how would i go about calculating that distance though? calculating distance between segments is different than points right? would it be the distance between the endpoints or something else? – basil Mar 29 '11 at 18:25
See homepage.univie.ac.at/franz.vesely/notes/hard_sticks/hst/…, and also en.wikipedia.org/wiki/…. The first solves the problem for line segments elegantly, the second only solves it for lines but gives you an idea of how this sort of thing is done without the complications from the limitedness of the segments. Also, the distance between the line segments is $\ge$ the distance between the lines on which they lie, so you can do the easy calculation in the second link first and skip the first one if the result is $>\epsilon$. – joriki Mar 29 '11 at 19:01
@basil: I assumed you were using the same definition of distance between line segments as in your previous post. If not, joriki's links are good. – Ross Millikan Mar 29 '11 at 19:18

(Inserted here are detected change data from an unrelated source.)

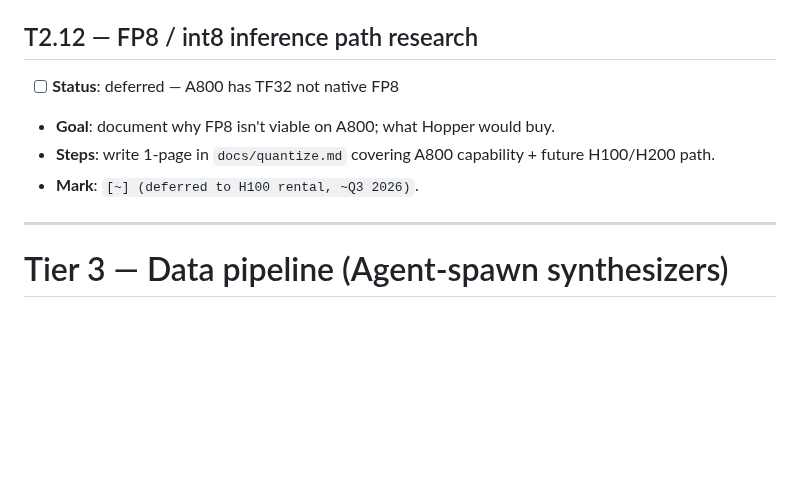
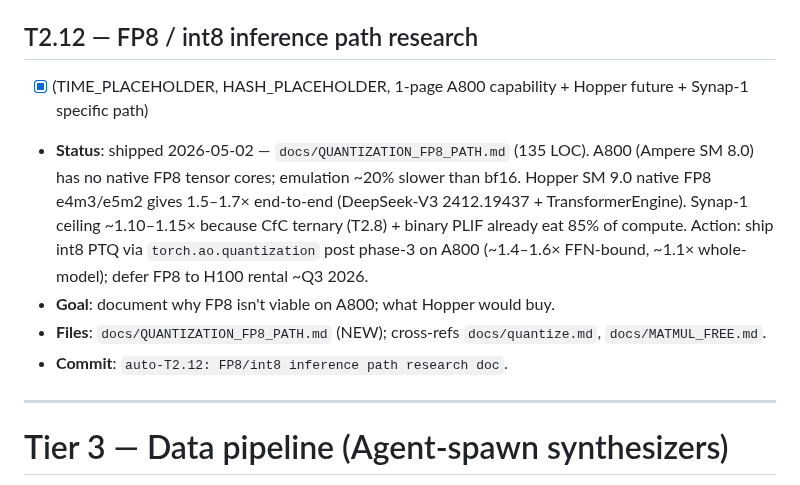
Before and after one commit to Lihfdgjr/synapforge, a Markdown page: docs/DEEP_MAINT_QUEUE.md, the part around the change. Drawn GitHub-style; blank space fills up the shorter version.

```diff
--- a/docs/DEEP_MAINT_QUEUE.md
+++ b/docs/DEEP_MAINT_QUEUE.md
@@ -364,10 +364,11 @@ Read `grep "VAL step" /workspace/runs/v24h_qwen3/train_run3*.log | tail -3`. If
 - **Commit**: `auto-T2.11: torch.compile bench harness + smoke tests`.
 
 ## T2.12 — FP8 / int8 inference path research
-- [ ] **Status**: deferred — A800 has TF32 not native FP8
+- [x] (TIME_PLACEHOLDER, HASH_PLACEHOLDER, 1-page A800 capability + Hopper future + Synap-1 specific path)
+- **Status**: shipped 2026-05-02 — `docs/QUANTIZATION_FP8_PATH.md` (135 LOC). A800 (Ampere SM 8.0) has no native FP8 tensor cores; emulation ~20% slower than bf16. Hopper SM 9.0 native FP8 e4m3/e5m2 gives 1.5–1.7× end-to-end (DeepSeek-V3 2412.19437 + TransformerEngine). Synap-1 ceiling ~1.10–1.15× because CfC ternary (T2.8) + binary PLIF already eat 85% of compute. Action: ship int8 PTQ via `torch.ao.quantization` post phase-3 on A800 (~1.4–1.6× FFN-bound, ~1.1× whole-model); defer FP8 to H100 rental ~Q3 2026.
 - **Goal**: document why FP8 isn't viable on A800; what Hopper would buy.
-- **Steps**: write 1-page in `docs/quantize.md` covering A800 capability + future H100/H200 path.
-- **Mark**: `[~] (deferred to H100 rental, ~Q3 2026)`.
+- **Files**: `docs/QUANTIZATION_FP8_PATH.md` (NEW); cross-refs `docs/quantize.md`, `docs/MATMUL_FREE.md`.
+- **Commit**: `auto-T2.12: FP8/int8 inference path research doc`.
 
 ---
 
```
Also changed, not shown: docs/QUANTIZATION_FP8_PATH.md (added, +135 -0 lines).
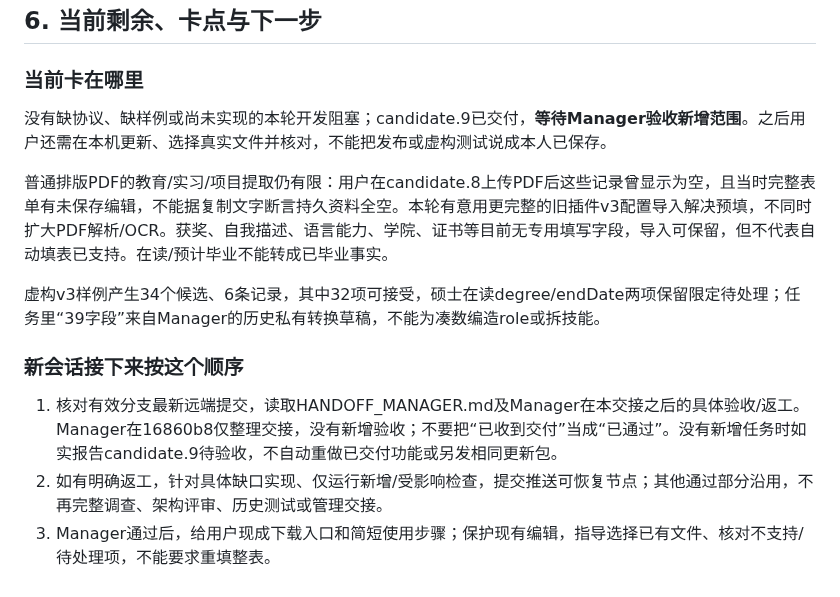
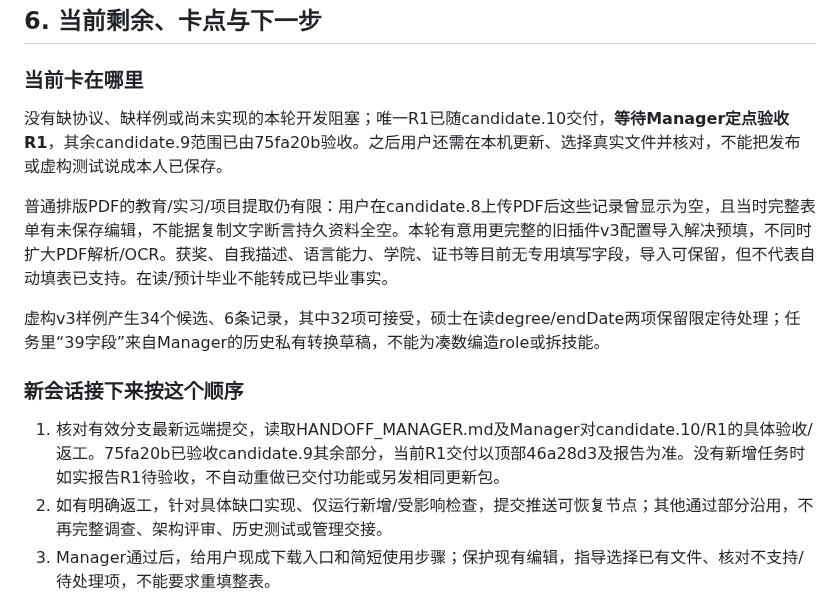
Before and after one commit to Tianyao1234567/job-application-assistant, a Markdown page: HANDOFF_ENGINEER.md, the part around one of its changes. Drawn GitHub-style.

```diff
--- a/HANDOFF_ENGINEER.md
+++ b/HANDOFF_ENGINEER.md
@@ -111,7 +115,7 @@ Manager验收新增范围后，可按[UPGRADE_001.md](UPGRADE_001.md)指导用
 
 ### 当前卡在哪里
 
-没有缺协议、缺样例或尚未实现的本轮开发阻塞；candidate.9已交付，**等待Manager验收新增范围**。之后用户还需在本机更新、选择真实文件并核对，不能把发布或虚构测试说成本人已保存。
+没有缺协议、缺样例或尚未实现的本轮开发阻塞；唯一R1已随candidate.10交付，**等待Manager定点验收R1**，其余candidate.9范围已由75fa20b验收。之后用户还需在本机更新、选择真实文件并核对，不能把发布或虚构测试说成本人已保存。
 
 普通排版PDF的教育/实习/项目提取仍有限：用户在candidate.8上传PDF后这些记录曾显示为空，且当时完整表单有未保存编辑，不能据复制文字断言持久资料全空。本轮有意用更完整的旧插件v3配置导入解决预填，不同时扩大PDF解析/OCR。获奖、自我描述、语言能力、学院、证书等目前无专用填写字段，导入可保留，但不代表自动填表已支持。在读/预计毕业不能转成已毕业事实。
 
@@ -119,7 +123,7 @@ Manager验收新增范围后，可按[UPGRADE_001.md](UPGRADE_001.md)指导用
 
 ### 新会话接下来按这个顺序
 
-1. 核对有效分支最新远端提交，读取HANDOFF_MANAGER.md及Manager在本交接之后的具体验收/返工。Manager在16860b8仅整理交接，没有新增验收；不要把“已收到交付”当成“已通过”。没有新增任务时如实报告candidate.9待验收，不自动重做已交付功能或另发相同更新包。
+1. 核对有效分支最新远端提交，读取HANDOFF_MANAGER.md及Manager对candidate.10/R1的具体验收/返工。75fa20b已验收candidate.9其余部分，当前R1交付以顶部46a28d3及报告为准。没有新增任务时如实报告R1待验收，不自动重做已交付功能或另发相同更新包。
 2. 如有明确返工，针对具体缺口实现、仅运行新增/受影响检查，提交推送可恢复节点；其他通过部分沿用，不再完整调查、架构评审、历史测试或管理交接。
 3. Manager通过后，给用户现成下载入口和简短使用步骤；保护现有编辑，指导选择已有文件、核对不支持/待处理项，不能要求重填整表。
 4. 本人核对资料、附件和执行端后，由本人选择真正想申请的岗位。目前没有已确认目标，不用Mattermost技术样本替用户随便申请。现有真实适配仅限Mattermost Greenhouse相关范围，不能宣称任意Greenhouse/网站通用。
```
Also changed, not shown: other parts of HANDOFF_ENGINEER.md (+8 -4 lines), docs/PROFILE_FILE_IMPORT_R1_DELIVERY_001.md (added, +52 -0 lines).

I am working out the math for the first link. I am going with $L_1$ going from $Pt_1$=[10.5,7.32,9.09] to $Pt_2$=[22.0, 15.1,23.0] (with the vector being $Pt_1-Pt_2$=[11.5,7.78,13.91]) and with $L_2$ going from $Pt_3$=[14.0,4.11,15.1] to $Pt_4$=[30.08,7.99,31.2] (vector being $Pt_3-Pt_4$=[16.08,3.88,16.1]) It seems to be straighforward, but I am uncertain what it means when it talks about $r_1,r_2,e_1,e_2$. How do I calculate these? – basil Mar 30 '11 at 15:45